The Japanese Commissioners' Office site (JCO) is located on the property of the Ardenwood Historic Farm of the East Bay Regional Park District in Fremont. The site consists of the concrete ruins of a Japanese structure reassembled on the George Patterson Farm (Ardenwood) in 1917, burned in 1941, and destroyed by heavy equipment in the early 1980s.


The site was mapped and excavated in 1988 by students enrolled in CSUEB's Field Archaeology class under the supervision of Professors George R. Miller and Anne Gill. The excavation of six 2 meter by 2 meter units was combined with an extensive archival research program to determine the exact nature of the building and its use between 1917 and 1941.


1917-1988 based on historic documents. The architecture of the building was based in a large degree on the Rokuon-ji temple, built at Kyoto in 1397.

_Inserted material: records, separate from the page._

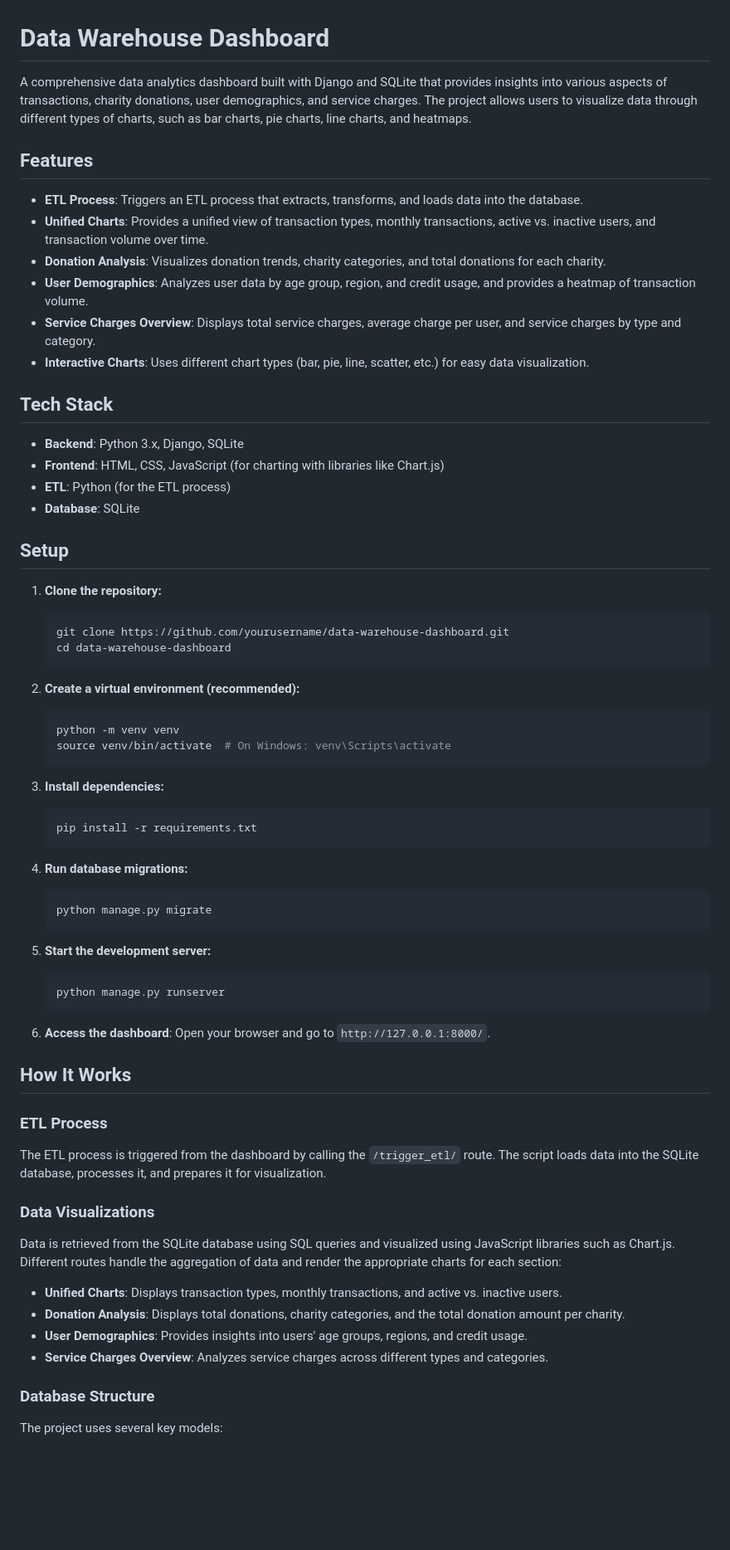
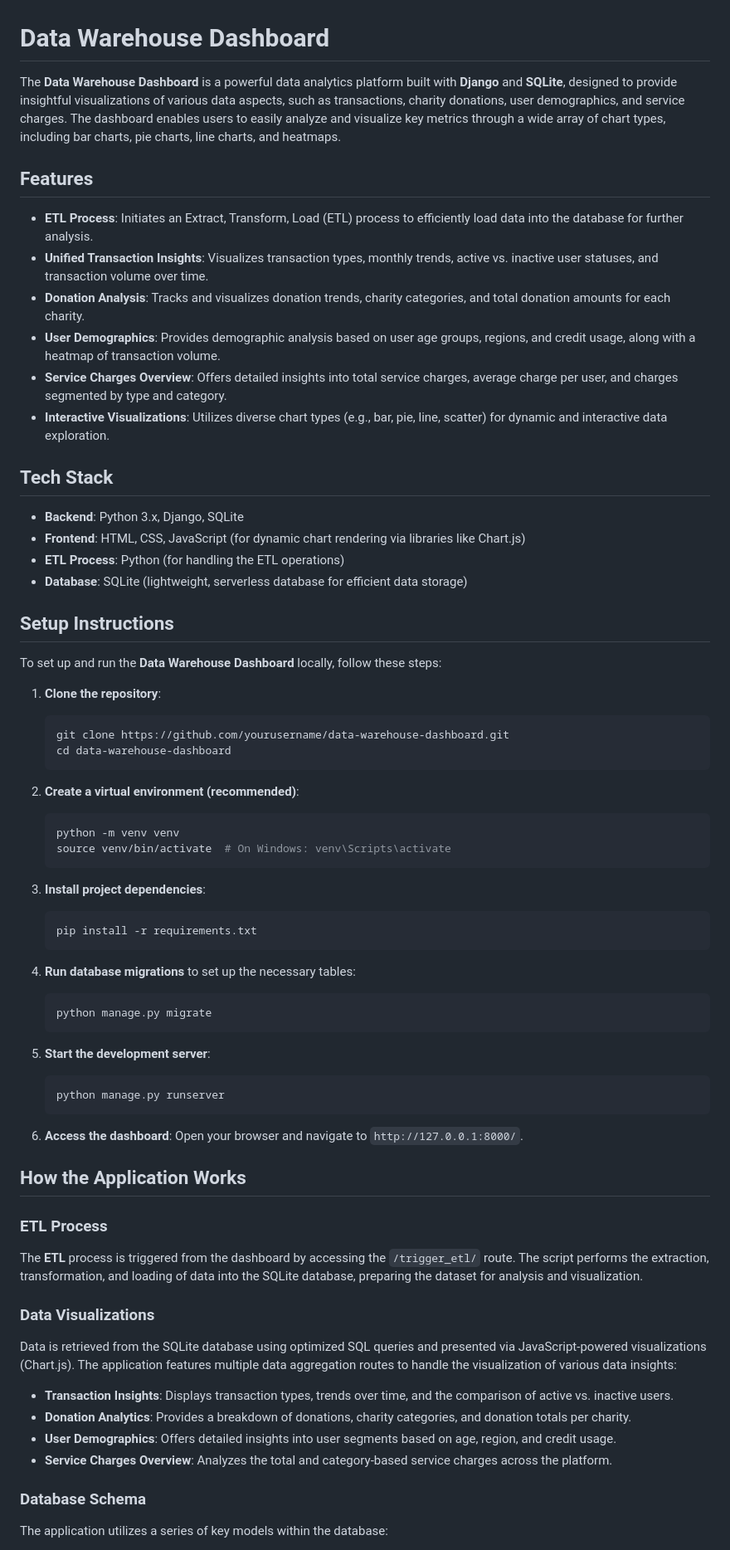
Before and after one commit to Mohamedosama-dev/ETL_Data_Warehouse, a Markdown page: README.md, the part around one of its changes. Shown at 83% size. Drawn GitHub-style; blank space fills up the shorter version.

````diff
--- a/README.md
+++ b/README.md
@@ -1,72 +1,74 @@
 # Data Warehouse Dashboard
 
-A comprehensive data analytics dashboard built with Django and SQLite that provides insights into various aspects of transactions, charity donations, user demographics, and service charges. The project allows users to visualize data through different types of charts, such as bar charts, pie charts, line charts, and heatmaps.
+The **Data Warehouse Dashboard** is a powerful data analytics platform built with **Django** and **SQLite**, designed to provide insightful visualizations of various data aspects, such as transactions, charity donations, user demographics, and service charges. The dashboard enables users to easily analyze and visualize key metrics through a wide array of chart types, including bar charts, pie charts, line charts, and heatmaps.
 
 ## Features
 
-- **ETL Process**: Triggers an ETL process that extracts, transforms, and loads data into the database.
-- **Unified Charts**: Provides a unified view of transaction types, monthly transactions, active vs. inactive users, and transaction volume over time.
-- **Donation Analysis**: Visualizes donation trends, charity categories, and total donations for each charity.
-- **User Demographics**: Analyzes user data by age group, region, and credit usage, and provides a heatmap of transaction volume.
-- **Service Charges Overview**: Displays total service charges, average charge per user, and service charges by type and category.
-- **Interactive Charts**: Uses different chart types (bar, pie, line, scatter, etc.) for easy data visualization.
+- **ETL Process**: Initiates an Extract, Transform, Load (ETL) process to efficiently load data into the database for further analysis.
+- **Unified Transaction Insights**: Visualizes transaction types, monthly trends, active vs. inactive user statuses, and transaction volume over time.
+- **Donation Analysis**: Tracks and visualizes donation trends, charity categories, and total donation amounts for each charity.
+- **User Demographics**: Provides demographic analysis based on user age groups, regions, and credit usage, along with a heatmap of transaction volume.
+- **Service Charges Overview**: Offers detailed insights into total service charges, average charge per user, and charges segmented by type and category.
+- **Interactive Visualizations**: Utilizes diverse chart types (e.g., bar, pie, line, scatter) for dynamic and interactive data exploration.
 
 ## Tech Stack
 
 - **Backend**: Python 3.x, Django, SQLite
-- **Frontend**: HTML, CSS, JavaScript (for charting with libraries like Chart.js)
-- **ETL**: Python (for the ETL process)
-- **Database**: SQLite
+- **Frontend**: HTML, CSS, JavaScript (for dynamic chart rendering via libraries like Chart.js)
+- **ETL Process**: Python (for handling the ETL operations)
+- **Database**: SQLite (lightweight, serverless database for efficient data storage)
 
-## Setup
+## Setup Instructions
 
-1. **Clone the repository:**
+To set up and run the **Data Warehouse Dashboard** locally, follow these steps:
+
+1. **Clone the repository**:
 
     ```bash
     git clone https://github.com/yourusername/data-warehouse-dashboard.git
     cd data-warehouse-dashboard
     ```
 
-2. **Create a virtual environment (recommended):**
+2. **Create a virtual environment (recommended)**:
 
     ```bash
     python -m venv venv
     source venv/bin/activate  # On Windows: venv\Scripts\activate
     ```
 
-3. **Install dependencies:**
+3. **Install project dependencies**:
 
     ```bash
     pip install -r requirements.txt
     ```
 
-4. **Run database migrations:**
+4. **Run database migrations** to set up the necessary tables:
 
     ```bash
     python manage.py migrate
     ```
 
-5. **Start the development server:**
+5. **Start the development server**:
 
     ```bash
     python manage.py runserver
     ```
 
-6. **Access the dashboard**: Open your browser and go to `http://127.0.0.1:8000/`.
+6. **Access the dashboard**: Open your browser and navigate to `http://127.0.0.1:8000/`.
 
-## How It Works
+## How the Application Works
 
 ### ETL Process
-The ETL process is triggered from the dashboard by calling the `/trigger_etl/` route. The script loads data into the SQLite database, processes it, and prepares it for visualization.
+The **ETL** process is triggered from the dashboard by accessing the `/trigger_etl/` route. The script performs the extraction, transformation, and loading of data into the SQLite database, preparing the dataset for analysis and visualization.
 
 ### Data Visualizations
-Data is retrieved from the SQLite database using SQL queries and visualized using JavaScript libraries such as Chart.js. Different routes handle the aggregation of data and render the appropriate charts for each section:
+Data is retrieved from the SQLite database using optimized SQL queries and presented via JavaScript-powered visualizations (Chart.js). The application features multiple data aggregation routes to handle the visualization of various data insights:
 
-- **Unified Charts**: Displays transaction types, monthly transactions, and active vs. inactive users.
-- **Donation Analysis**: Displays total donations, charity categories, and the total donation amount per charity.
-- **User Demographics**: Provides insights into users' age groups, regions, and credit usage.
-- **Service Charges Overview**: Analyzes service charges across different types and categories.
+- **Transaction Insights**: Displays transaction types, trends over time, and the comparison of active vs. inactive users.
+- **Donation Analytics**: Provides a breakdown of donations, charity categories, and donation totals per charity.
+- **User Demographics**: Offers detailed insights into user segments based on age, region, and credit usage.
+- **Service Charges Overview**: Analyzes the total and category-based service charges across the platform.
 
-### Database Structure
-The project uses several key models:
+### Database Schema
+The application utilizes a series of key models within the database:
 
````
Also changed, not shown: other parts of README.md (+16 -17 lines).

Archival research concerning the origin of the Japanese ruins at Ardenwood proved to be just as important to this project as did the excavation:

  • When the Ardenwood project was initiated the ruins in question were known by the East Bay Regional Park staff at Ardenwood as the "Teahouse Ruins" based on the oral tradition that Mrs. Patterson had purchased a Japanese teahouse from the Panama Pacific International Exposition of 1915. Through archival research it was determined that the Ardenwood structure, rather than being a modest teahouse, was actually a multi-room, 4185 sq. feet office that had housed the Japanese commissioners to the Exposition. The entire material for this building had been shipped from Japan to San Francisco and set up, along with several other buildings, by Japanese carpenters. In 1916, after the Exposition had closed and the buildings were scheduled for demolition, Mrs. Clara Patterson Layson (the widow of George Patterson) purchased the Japanese Commissioners' Office and had it shipped down the Bay by barge to the Ardenwood farm in Fremont. In 1917 Mrs. Patterson contracted the famous Bay Area architect, Julia Morgan, to draw up plans for remodeling of the structure to be used as a residence. Due to Mrs. Patterson's death in 1917, the remodeling plans were never completed, but had they been, Mrs. Patterson would have possessed a dwelling with three bedrooms (each with its own full bathroom), a kitchen with abundant storage, living room with fireplace, formal dinning room, sewing room and a subterranean garage.
  • The excavation of the "Teahouse" ruins in 1988 produced three major results: 1) a better understanding of the relationship between the surviving ruins and the original structure, 2) a sample of ceramic architectural artifacts that adorned the structure before its destruction in 1941, and 3) a clearer sense of the way in which the site was utilized between 1941 and the present.
    • Excavations conducted next to the foundation walls of the ruin demonstrated their maximum depth to be 33 inches below grade, thus disproving the existence of a full basement in the 1917 remodel. The exposed foundation conforms generally to the shape of a rectangular "U." Superimposing the existing foundation plan over the floor plan of the Japanese Commissioners' Office at the Panama Pacific Exposition demonstrates an almost perfect fit with the northern portion of the original building in the area where it was joined to the Reception Hall and where the gracious entrance way one stood.
    • The most abundant artifacts found in the JCO excavation were ceramic roofing and facing tiles. The most distinctive of these were black ceramic cylinders each with one highly decorated disc-shaped end.


Miller, George R. - 1988

Preliminary Report of the Excavation of the Teahouse Ruins, Ardenwood Historic Farm, Fremont, California. A report submitted to the East Bay Regional Park District and on file at the C.E. Smith Museum of Anthropology.